A long legal battle is expected after a ruling on a controversial immigration law. A federal judge has taken most of the "teeth" out of Arizona's crackdown on illegal immigration. The law was supposed to take effect Thursday.
The judge issued a temporary injunction blocking many aspects of the law, including a requirement that police check a person's immigration status while enforcing other laws. It also halts a requirement for all immigrants to carry papers with them at all times.
Arizona's Governor says she will appeal the ruling. The case will likely go all the way to the Supreme Court, which means it could set a precedent for all other states.
Some similar legislation was introduced in the Kansas House this past legislative session, but it was dismissed before it even went to a vote. But lawmakers say the push for reform is far from over, and Wednesday's decision could make an impact on the future of immigration.
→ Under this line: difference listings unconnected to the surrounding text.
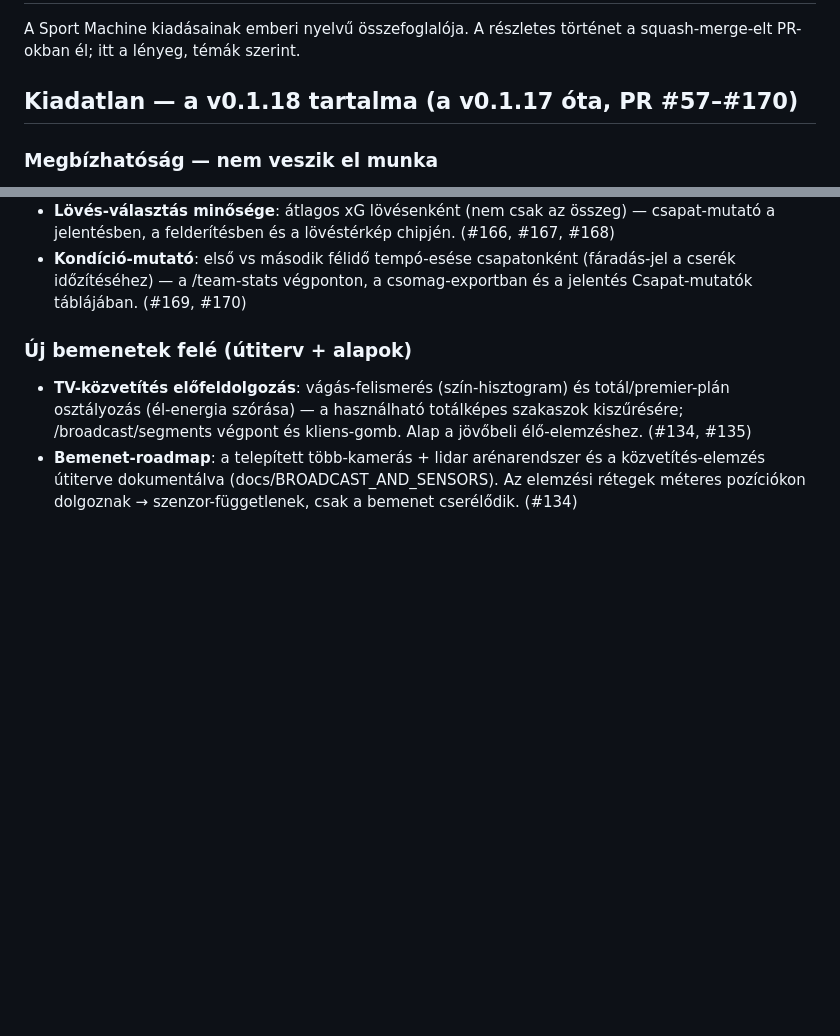
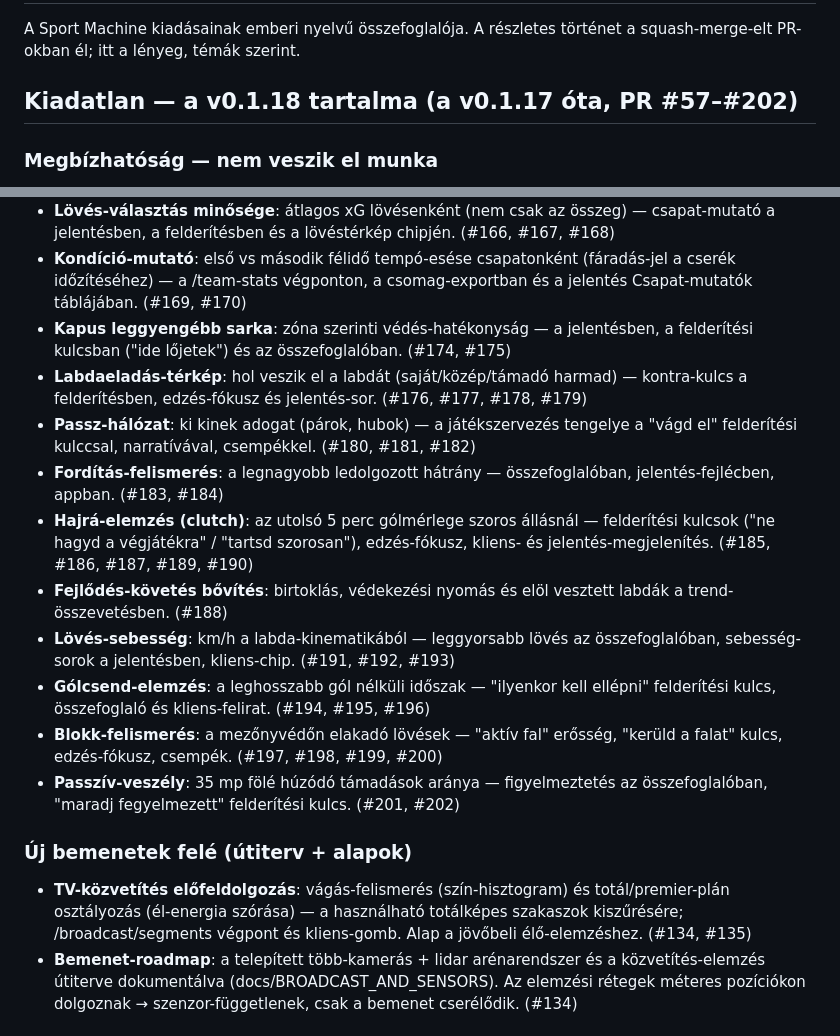
Before and after one commit to David-Getta/handball_01, a Markdown page: CHANGELOG.md, 2 parts joined by grey strips. Rendered like a GitHub page; blank space fills up the shorter version.

Commit message:
CHANGELOG: v0.1.18 tartalom kiegészítése (#171–#202) (#203)
A kiadatlan v0.1.18 szakasz kiegészítve a mai körökkel: kapus
leggyengébb sarka, labdaeladás-térkép, passz-hálózat, fordítás,
hajrá-elemzés, trend-bővítés, lövés-sebesség, gólcsend, blokk-
felismerés, passzív-veszély. A PR-tartomány #57–#202-re bővült.


Claude-Session: https://claude.ai/code/session_01NBUjFUX1125JdWfm4ynB3M

Co-authored-by: Claude <noreply@anthropic.com>

```diff
--- a/CHANGELOG.md
+++ b/CHANGELOG.md
@@ -3,7 +3,7 @@
 A Sport Machine kiadásainak emberi nyelvű összefoglalója. A részletes
 történet a squash-merge-elt PR-okban él; itt a lényeg, témák szerint.
 
-## Kiadatlan — a v0.1.18 tartalma (a v0.1.17 óta, PR #57–#170)
+## Kiadatlan — a v0.1.18 tartalma (a v0.1.17 óta, PR #57–#202)
 
 ### Megbízhatóság — nem veszik el munka
 - **Szelíd megszakítás**: a Megszakítás gomb az addig feldolgozott részt
@@ -79,6 +79,35 @@ történet a squash-merge-elt PR-okban él; itt a lényeg, témák szerint.
   (fáradás-jel a cserék időzítéséhez) — a /team-stats végponton, a
   csomag-exportban és a jelentés Csapat-mutatók táblájában. (#169,
   #170)
+- **Kapus leggyengébb sarka**: zóna szerinti védés-hatékonyság — a
+  jelentésben, a felderítési kulcsban ("ide lőjetek") és az
+  összefoglalóban. (#174, #175)
+- **Labdaeladás-térkép**: hol veszik el a labdát (saját/közép/támadó
+  harmad) — kontra-kulcs a felderítésben, edzés-fókusz és jelentés-sor.
+  (#176, #177, #178, #179)
+- **Passz-hálózat**: ki kinek adogat (párok, hubok) — a játékszervezés
+  tengelye a "vágd el" felderítési kulccsal, narratívával, csempékkel.
+  (#180, #181, #182)
+- **Fordítás-felismerés**: a legnagyobb ledolgozott hátrány —
+  összefoglalóban, jelentés-fejlécben, appban. (#183, #184)
+- **Hajrá-elemzés (clutch)**: az utolsó 5 perc gólmérlege szoros
+  állásnál — felderítési kulcsok ("ne hagyd a végjátékra" / "tartsd
+  szorosan"), edzés-fókusz, kliens- és jelentés-megjelenítés. (#185,
+  #186, #187, #189, #190)
+- **Fejlődés-követés bővítés**: birtoklás, védekezési nyomás és elöl
+  vesztett labdák a trend-összevetésben. (#188)
+- **Lövés-sebesség**: km/h a labda-kinematikából — leggyorsabb lövés az
+  összefoglalóban, sebesség-sorok a jelentésben, kliens-chip. (#191,
+  #192, #193)
+- **Gólcsend-elemzés**: a leghosszabb gól nélküli időszak — "ilyenkor
+  kell ellépni" felderítési kulcs, összefoglaló és kliens-felirat.
+  (#194, #195, #196)
+- **Blokk-felismerés**: a mezőnyvédőn elakadó lövések — "aktív fal"
+  erősség, "kerüld a falat" kulcs, edzés-fókusz, csempék. (#197, #198,
+  #199, #200)
+- **Passzív-veszély**: 35 mp fölé húzódó támadások aránya —
+  figyelmeztetés az összefoglalóban, "maradj fegyelmezett" felderítési
+  kulcs. (#201, #202)
 
 ### Új bemenetek felé (útiterv + alapok)
 - **TV-közvetítés előfeldolgozás**: vágás-felismerés (szín-hisztogram)
```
"I stated then, and I'm stating again now, we knew that this isn't consistent with our American values, it's not consistent with the constitutional law," said Democratic KS Rep. Delia Garcia of Wichita.
But not everyone is celebrating Wednesday's federal ruling on Arizona's immigration law.
"The federal government shouldn't be interfering with state's constitutional efforts to solve state problems," said James Franko of the Kansas Policy Institute.
Even though Wednesday's decision was on Arizona law, lawmakers say it will impact Kansas.
"I think eventually every state is going to have to face up to the problem that our state budgets are being strained by the presence of people who are here without a legal status," said Republican Congressman Todd Tiahrt.
One thing both sides agree on, is the immigration system in America is broken. It's something immigrants in Kansas say they know first-hand.
"I get a lot of job offers, and I can't take them, and the reason why I can't take them is because I'm not a citizen. And it takes a lot of money, a lot of time to become a citizen," said a woman who did not want to be identified. She tells KAKE News she has been working to get citizenship for more than ten years.
So, while some say reform should happen at a state level, others believe it's a federal issue.
"While the bill might not have been perfect, this is a completely rational response from a border state to try and fix a problem that they feel," said Franko.
"The state of Arizona was trying to make federal immigration laws at the state level, and it just doesn't make sense," said Garcia.